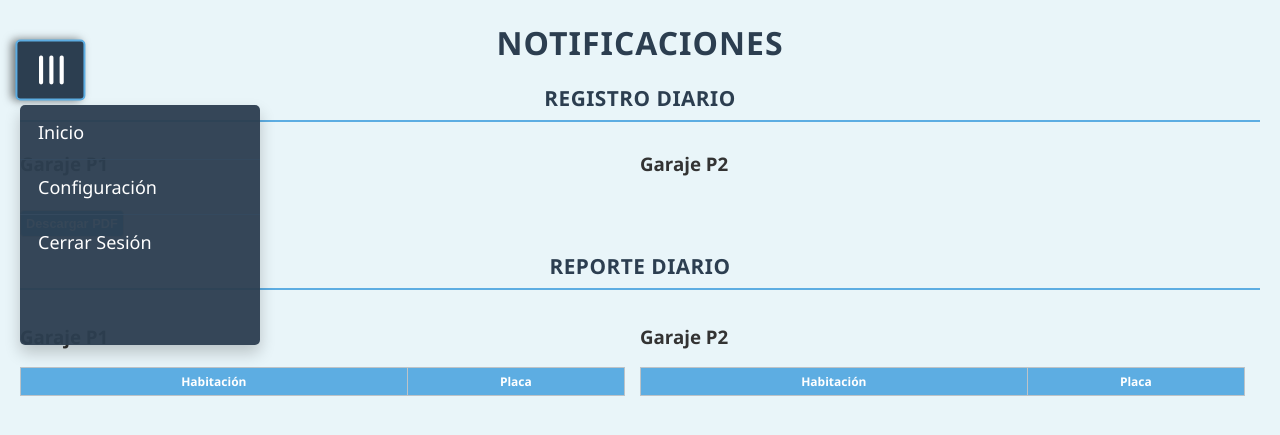
Repository: EddyWebz/base-datos
Page: privado/report.html
These files come from the project's save history. The page is drawn as it stood at one moment and after the next save; the edit follows.
The browser window is 1280 px wide. The pictures show the whole page.
After loading, the first visible `button.menu-icon` was clicked once.
The page's requests for data from a server got no answer.

Above is the page before, as saved 2024-08-29 17:59:05.

After the next save:
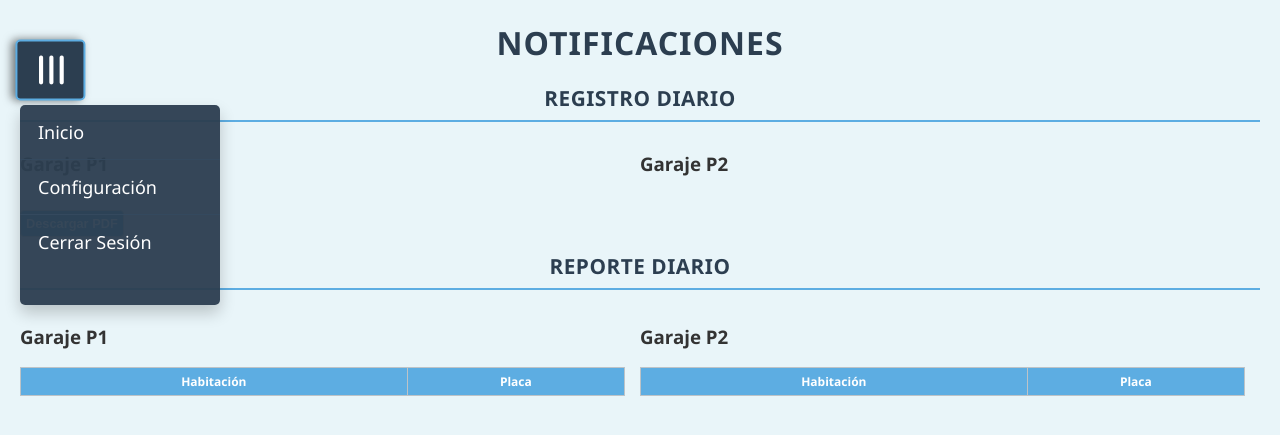
Saved 5 min 22 s later.
--- a/BASE-2/notif.css
+++ b/BASE-2/notif.css
@@ -188,28 +188,27 @@ button:hover {
         padding: 14px;
         font-size: 33px;
     }
-
     .dropdown-content {
-        min-width: 240px;
-        min-height: 240px;
-        transform: translateY(-20px); /* Mantén la posición correcta en estado inicial */
-    }
+        min-width: 240px; /* Aumentar el ancho del menú */
+
+    }
+
     .dropdown-content.show a {
         padding: 15px 18px; /* Aumentar padding de los enlaces */
         font-size: 18px; /* Aumentar tamaño de la fuente */
     }
     .dropdown-content.show {
+        opacity: 1;
+        visibility: visible;
         transform: translateY(0);
-        min-width: 240px; /* Asegura el tamaño correcto */
-        min-height: 240px;
-    }
-
+        min-width: 200px; /* Aumentar el ancho del menú */
+        min-height: 200px;
+    }
+    /* Añadir clase para la animación de salida */
     .dropdown-content.hide {
         opacity: 0;
         visibility: hidden;
-        transform: translateY(-20px); /* Se asegura que no haya "salto" */
-        min-width: 240px; /* Asegura el tamaño correcto durante la salida */
-        min-height: 240px;
+        transform: translateY(-20px);
     }
 }
 
@@ -224,12 +223,6 @@ button:hover {
 }
 
 /* Estilo del contenido desplegable con animación */
-.dropdown-content, .dropdown-content.show, .dropdown-content.hide {
-    transition: opacity 0.6s cubic-bezier(0.4, 0.0, 0.2, 1),
-                transform 0.6s cubic-bezier(0.4, 0.0, 0.2, 1),
-                visibility 0.6s;
-}
-
 .dropdown-content {
     position: absolute;
     left: 0;
@@ -242,6 +235,9 @@ button:hover {
     opacity: 0;
     visibility: hidden;
     transform: translateY(-20px);
+    transition: opacity 0.6s cubic-bezier(0.4, 0.0, 0.2, 1),
+                transform 0.6s cubic-bezier(0.4, 0.0, 0.2, 1),
+                visibility 0.6s;
 }
 
 .dropdown-content.show {
@@ -271,7 +267,7 @@ button:hover {
 /* Animaciones */
 @keyframes fadeIn {
     0% { opacity: 0; }
-     100% { opacity: 1; }
+    100% { opacity: 1; }
 }
 
 @keyframes slideInUp {
@@ -294,8 +290,6 @@ button:hover {
 
     #reportes h2, #reportes h3 {
         color: black; /* Asegura que los títulos sean visibles */
-        margin: 0;
-        padding: 0;
     }
 
     #reportes table {
@@ -306,10 +300,10 @@ button:hover {
     /* Reducir tamaño de fuente y padding en celdas */
     #reportes th, #reportes td {
         border: 1px solid #000;
-        padding: 2px; /* Reducir padding para más contenido por página */
+        padding: 0px;
         text-align: center;
         height: 6px;
-        font-size: 12px;
+        font-size: 10px;
         background-color: white;
         color: black;
     }
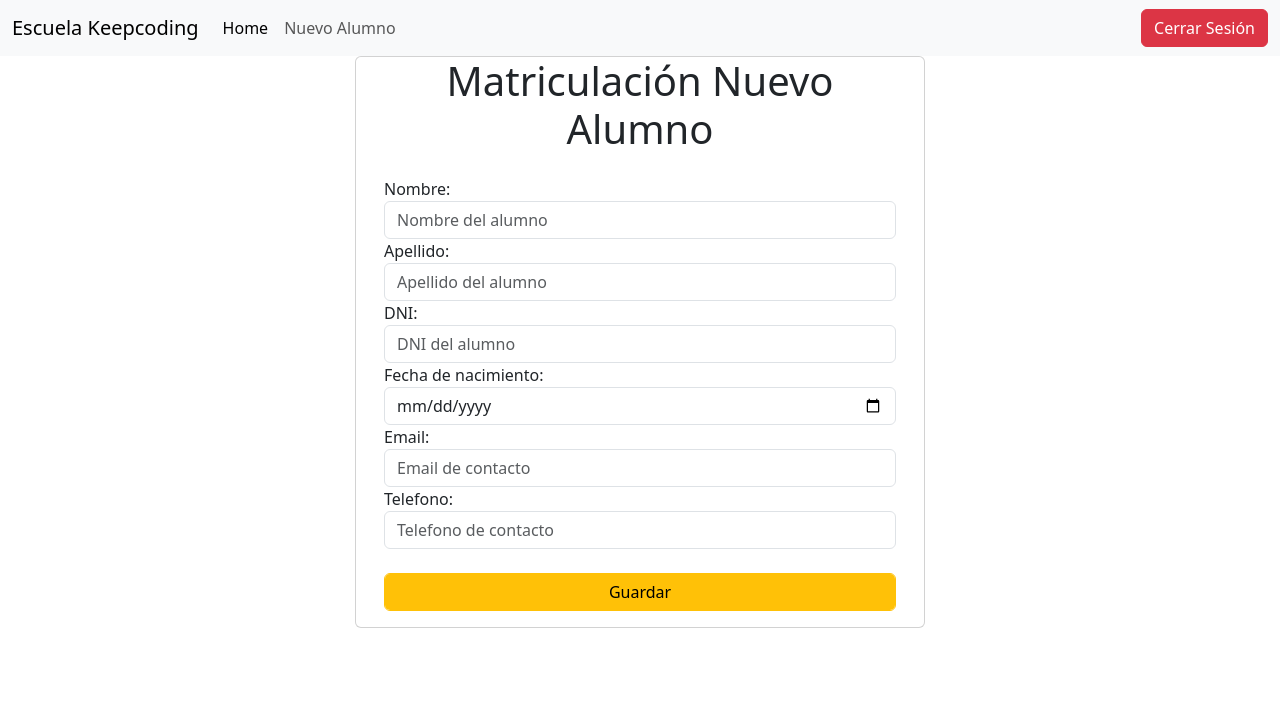
Repository: ChusmiPalos/EscuelaKeepcoding
Page: http://localhost/crear_alumno
An editor plug-in stored every save of this project. The page is shown before and after the next save, followed by the edit.
The browser window is 1280 px wide. The pictures show the whole page.
The page is this project's Thymeleaf template; nobody is signed in. The template is opened directly, without the code that normally fills it, so the values that code supplies are empty.

Above is the page before, as saved 2024-07-06 22:50:54.

After the next save:
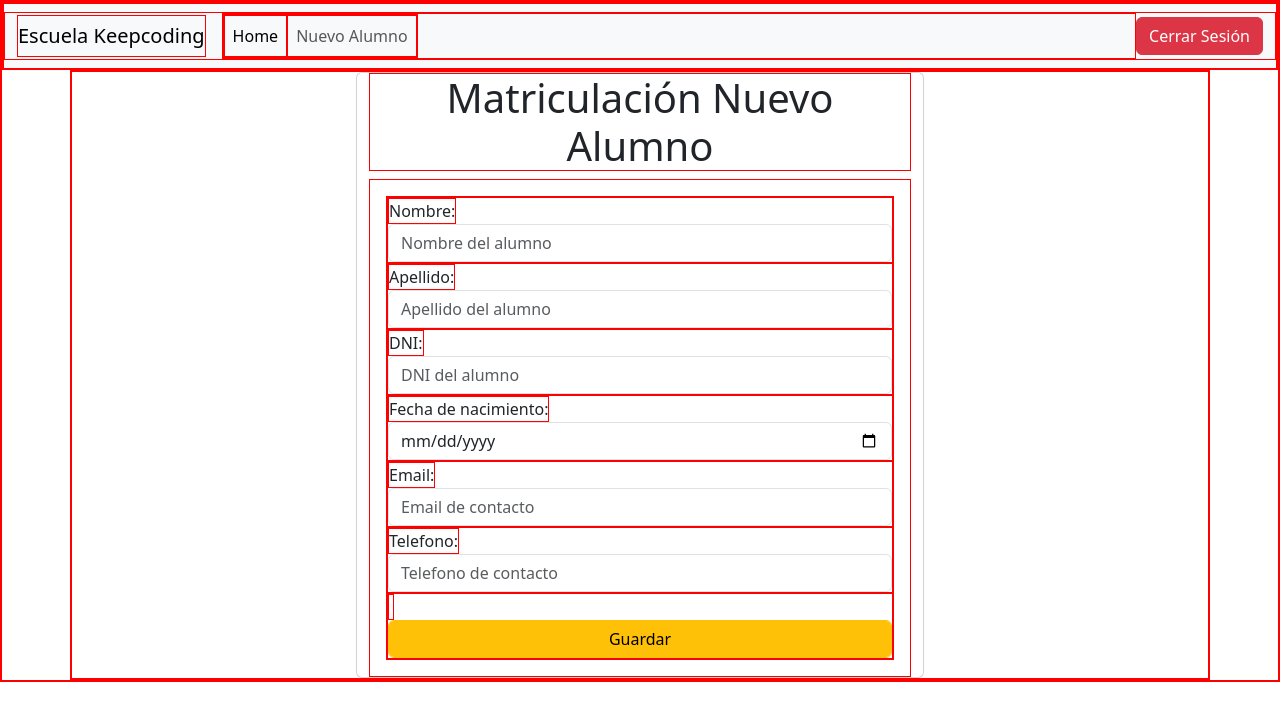
Saved 36 s later.
--- a/app-web-escuela/src/main/resources/templates/crear_alumno.html
+++ b/app-web-escuela/src/main/resources/templates/crear_alumno.html
@@ -1,14 +1,6 @@
 <!DOCTYPE html>
 <html xmlns:th="https://www.thymeleaf.org/">
-<head>
-<meta charset="UTF-8">
-<title>Escuela Keepcoding</title>
-<link
-	href="https://cdn.jsdelivr.net/npm/bootstrap@5.3.3/dist/css/bootstrap.min.css"
-	rel="stylesheet"
-	integrity="sha384-QWTKZyjpPEjISv5WaRU9OFeRpok6YctnYmDr5pNlyT2bRjXh0JMhjY6hW+ALEwIH"
-	crossorigin="anonymous">
-</head>
+<head th:include="fragments/cabecera :: cabecera"></head>
 <body>
 
 	<div th:include="fragments/menu_navegacion :: menu"></div>
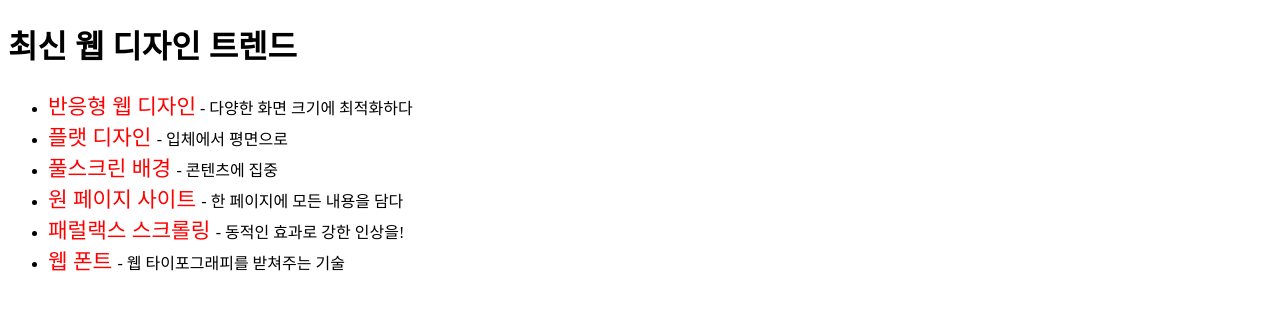
Repository: Kebiskim/2023_WebStudy
Page: 01_css/src/main/webapp/day01/Ex09_test.html
These files come from the project's save history. The page is drawn as it stood at one moment and after the next save; the edit follows.
The browser window is 1280 px wide. The pictures show the whole page.

Above is the page before, as saved 2023-06-23 04:11:58.

After the next save:
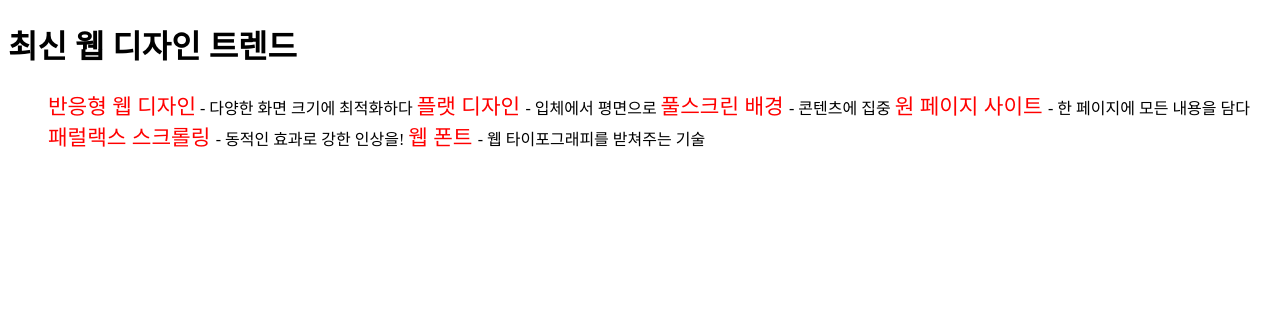
Saved 38 s later.
--- a/01_css/src/main/webapp/day01/Ex09_test.html
+++ b/01_css/src/main/webapp/day01/Ex09_test.html
@@ -14,12 +14,12 @@
 <div class="container">
             <h1>최신 웹 디자인 트렌드</h1>
             <ul>
-                <li><span class="subject">반응형 웹 디자인</span> - 다양한 화면 크기에 최적화하다</li>
-                <li><span class="subject">플랫 디자인 </span> - 입체에서 평면으로 </li>
-                <li><span class="subject">풀스크린 배경 </span> - 콘텐츠에 집중</li>
-                <li><span class="subject">원 페이지 사이트 </span> - 한 페이지에 모든 내용을 담다</li>
-                <li><span class="subject">패럴랙스 스크롤링 </span> - 동적인 효과로 강한 인상을!</li>
-                <li><span class="subject">웹 폰트 </span> - 웹 타이포그래피를 받쳐주는 기술</li>
+                <span class="subject">반응형 웹 디자인</span> - 다양한 화면 크기에 최적화하다
+                <span class="subject">플랫 디자인 </span> - 입체에서 평면으로
+                <span class="subject">풀스크린 배경 </span> - 콘텐츠에 집중
+                <span class="subject">원 페이지 사이트 </span> - 한 페이지에 모든 내용을 담다
+                <span class="subject">패럴랙스 스크롤링 </span> - 동적인 효과로 강한 인상을!
+                <span class="subject">웹 폰트 </span> - 웹 타이포그래피를 받쳐주는 기술
             </ul>
         </div>
 </body>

WHAT THE EXERCISE ASKS: In the entries above, count the lines that contain the string "head" and reply with the number only.

WRITTEN ANSWER: 3